With Medicare open enrollment season upon us right now (October 15th-December 7th) many seniors age 65+ are reviewing the many Medicare programs available to them. They have been inundated with marketing materials from the many health insurance companies out there to persuade them to sign up or to change their plans for the next year, effective starting January 1st 2013.
Some think that when they turn 65 that all their health insurance needs will be taken care of by the US government via Medicare. That may work in Israel but unfortunately not here in the United States.
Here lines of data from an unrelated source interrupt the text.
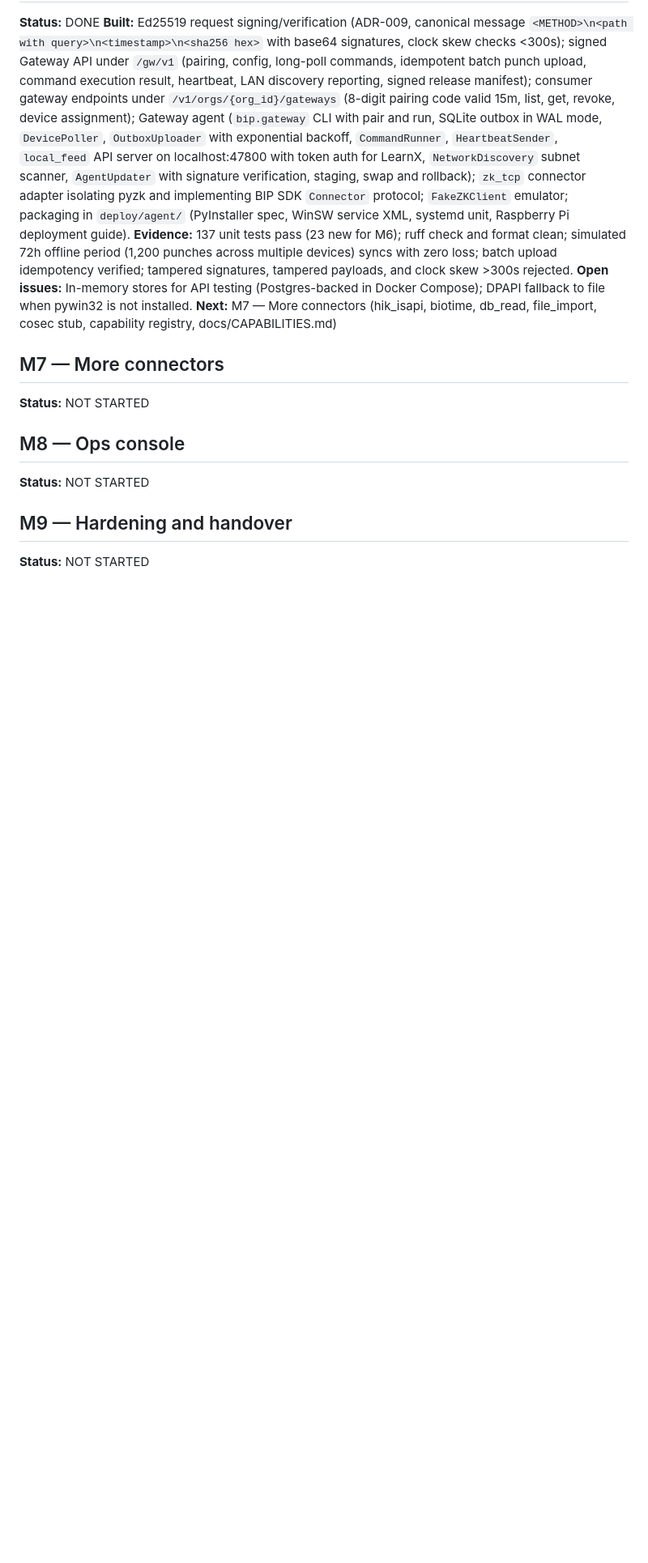
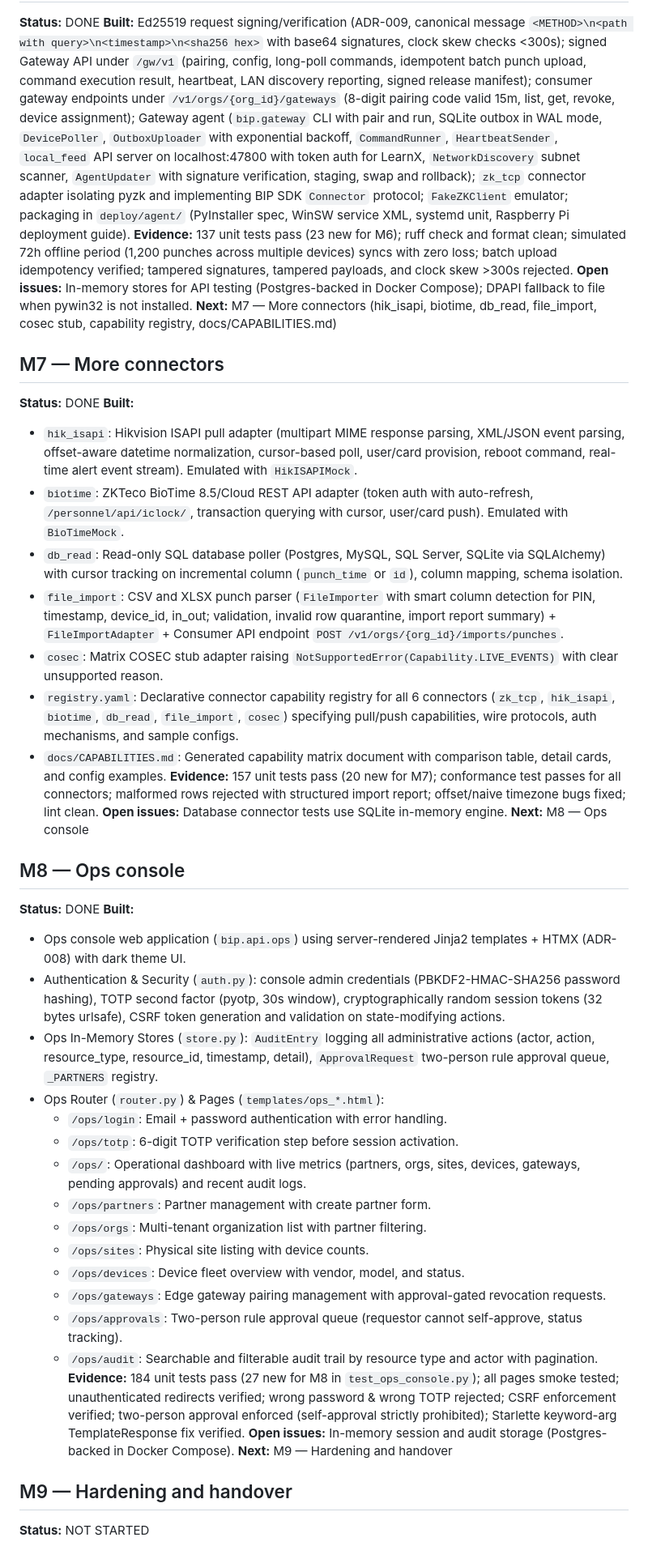
Before and after one commit to nutankumarkm/bip, a Markdown page: PROGRESS.md, the part around the change. Shown at 81% size. Rendered like a GitHub page; blank space fills up the shorter version.

Commit message:
docs: Update PROGRESS.md for M7 and M8

```diff
--- a/PROGRESS.md
+++ b/PROGRESS.md
@@ -50,10 +50,39 @@
 **Next:** M7 — More connectors (hik_isapi, biotime, db_read, file_import, cosec stub, capability registry, docs/CAPABILITIES.md)
 
 ## M7 — More connectors
-**Status:** NOT STARTED
+**Status:** DONE
+**Built:**
+- `hik_isapi`: Hikvision ISAPI pull adapter (multipart MIME response parsing, XML/JSON event parsing, offset-aware datetime normalization, cursor-based poll, user/card provision, reboot command, real-time alert event stream). Emulated with `HikISAPIMock`.
+- `biotime`: ZKTeco BioTime 8.5/Cloud REST API adapter (token auth with auto-refresh, `/personnel/api/iclock/`, transaction querying with cursor, user/card push). Emulated with `BioTimeMock`.
+- `db_read`: Read-only SQL database poller (Postgres, MySQL, SQL Server, SQLite via SQLAlchemy) with cursor tracking on incremental column (`punch_time` or `id`), column mapping, schema isolation.
+- `file_import`: CSV and XLSX punch parser (`FileImporter` with smart column detection for PIN, timestamp, device_id, in_out; validation, invalid row quarantine, import report summary) + `FileImportAdapter` + Consumer API endpoint `POST /v1/orgs/{org_id}/imports/punches`.
+- `cosec`: Matrix COSEC stub adapter raising `NotSupportedError(Capability.LIVE_EVENTS)` with clear unsupported reason.
+- `registry.yaml`: Declarative connector capability registry for all 6 connectors (`zk_tcp`, `hik_isapi`, `biotime`, `db_read`, `file_import`, `cosec`) specifying pull/push capabilities, wire protocols, auth mechanisms, and sample configs.
+- `docs/CAPABILITIES.md`: Generated capability matrix document with comparison table, detail cards, and config examples.
+**Evidence:** 157 unit tests pass (20 new for M7); conformance test passes for all connectors; malformed rows rejected with structured import report; offset/naive timezone bugs fixed; lint clean.
+**Open issues:** Database connector tests use SQLite in-memory engine.
+**Next:** M8 — Ops console
 
 ## M8 — Ops console
-**Status:** NOT STARTED
+**Status:** DONE
+**Built:**
+- Ops console web application (`bip.api.ops`) using server-rendered Jinja2 templates + HTMX (ADR-008) with dark theme UI.
+- Authentication & Security (`auth.py`): console admin credentials (PBKDF2-HMAC-SHA256 password hashing), TOTP second factor (pyotp, 30s window), cryptographically random session tokens (32 bytes urlsafe), CSRF token generation and validation on state-modifying actions.
+- Ops In-Memory Stores (`store.py`): `AuditEntry` logging all administrative actions (actor, action, resource_type, resource_id, timestamp, detail), `ApprovalRequest` two-person rule approval queue, `_PARTNERS` registry.
+- Ops Router (`router.py`) & Pages (`templates/ops_*.html`):
+  - `/ops/login`: Email + password authentication with error handling.
+  - `/ops/totp`: 6-digit TOTP verification step before session activation.
+  - `/ops/`: Operational dashboard with live metrics (partners, orgs, sites, devices, gateways, pending approvals) and recent audit logs.
+  - `/ops/partners`: Partner management with create partner form.
+  - `/ops/orgs`: Multi-tenant organization list with partner filtering.
+  - `/ops/sites`: Physical site listing with device counts.
+  - `/ops/devices`: Device fleet overview with vendor, model, and status.
+  - `/ops/gateways`: Edge gateway pairing management with approval-gated revocation requests.
+  - `/ops/approvals`: Two-person rule approval queue (requestor cannot self-approve, status tracking).
+  - `/ops/audit`: Searchable and filterable audit trail by resource type and actor with pagination.
+**Evidence:** 184 unit tests pass (27 new for M8 in `test_ops_console.py`); all pages smoke tested; unauthenticated redirects verified; wrong password & wrong TOTP rejected; CSRF enforcement verified; two-person approval enforced (self-approval strictly prohibited); Starlette keyword-arg TemplateResponse fix verified.
+**Open issues:** In-memory session and audit storage (Postgres-backed in Docker Compose).
+**Next:** M9 — Hardening and handover
 
 ## M9 — Hardening and handover
 **Status:** NOT STARTED
```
Medicare part A, which covers hospital needs, is automatically given to those who are turning 65 and have worked and paid Medicare taxes for at least forty quarters, or are disabled and have received Social Security Disability payments for two years. Medicare Part B, which covers physician care and major medical needs such as lab, diagnostic tests and durable medical equipment (DME), requires those who are eligible to enroll within three months of turning 65. Those who fail to enroll within three months of turning 65 may be subject to a premium penalty when they enroll in the future. The plan costs anywhere between $99-$319 monthly depending on one’s prior year’s income.
This penalty would apply to those who enroll in the Medicare part D drug plan as well if they enroll more than 3 months after they become eligible. Part D plans cover the cost of most prescription drugs, up to certain limits, subject to co-pays and sometimes deductibles.
Medicare Part B will usually pay for 80% of the cost of the Medicare approved contracted rate, and the member is responsible to pay the 20% difference to the provider, unless he has bought an optional Medicare supplement plan which pays that 20%. Here is an example of how traditional Medicare Part B works. Suppose a Medicare patient goes to a doctor for an office visit, for which the doctor would bill Medicare $150. Medicare will process the claim and send an explanation of benefits (EOB) to the doctor allowing $120 for the visit (the contracted rate) and pay 80% of that charge, $96 to the doctor. He will then either bill the patient the remaining $24 or bill it to the patient’s supplement plan, if he has one. The remaining $30 from the original $150 charge must be written off by the doctor because he agreed to accept Medicare assignment.
Two popular “Medicare Supplement” (also known as Medigap) plans are “F” and “N“ which will both pay 100% of this 20% coinsurance with one major difference being that plan N has a $20 co-pay for the doctor visit while plan F has no co-pay at all. Another major benefit of most “Medicare Supplement” plans is that they cover 100% of the part A $1,132 annual deductible, and many other additional costs to the patient that Medicare Part A & B do not cover.
There are quite a few Medigap plans that have variable benefits and even a popular high deductible plan F that keeps the premiums very low.
For a complete list of the covered benefits of all the plans please do not hesitate to contact me at my office number listed below this article.
In addition to all the above, Medicare Advantage plans, otherwise know as Part C plans, combine the Part A and B coverages, and sometimes even the Part D prescription drug coverage into one program which a Medicare eligible person can choose as an alternative to the traditional benefits of parts A, B, C, and D. Each Medicare Advantage plan is run by a private insurance company authorized by Medicare to provide the Medicare Advantage benefits as described in their plan from its own network of doctors and other health care providers.
Medicare Advantage plans will differ with regard to the number of in-network doctors and other providers they have in your area, the co-pays and deductibles they will require from you for different types of medical services and prescription drugs (for those plans including Part D coverage), and the monthly premium you will be charged by the insurance company, in addition to the basic $99+ Part B premium you will still be required to pay. Specific Medicare Advantage programs may also provide other benefits not included at all by traditional Medicare coverage, such as basic gym membership.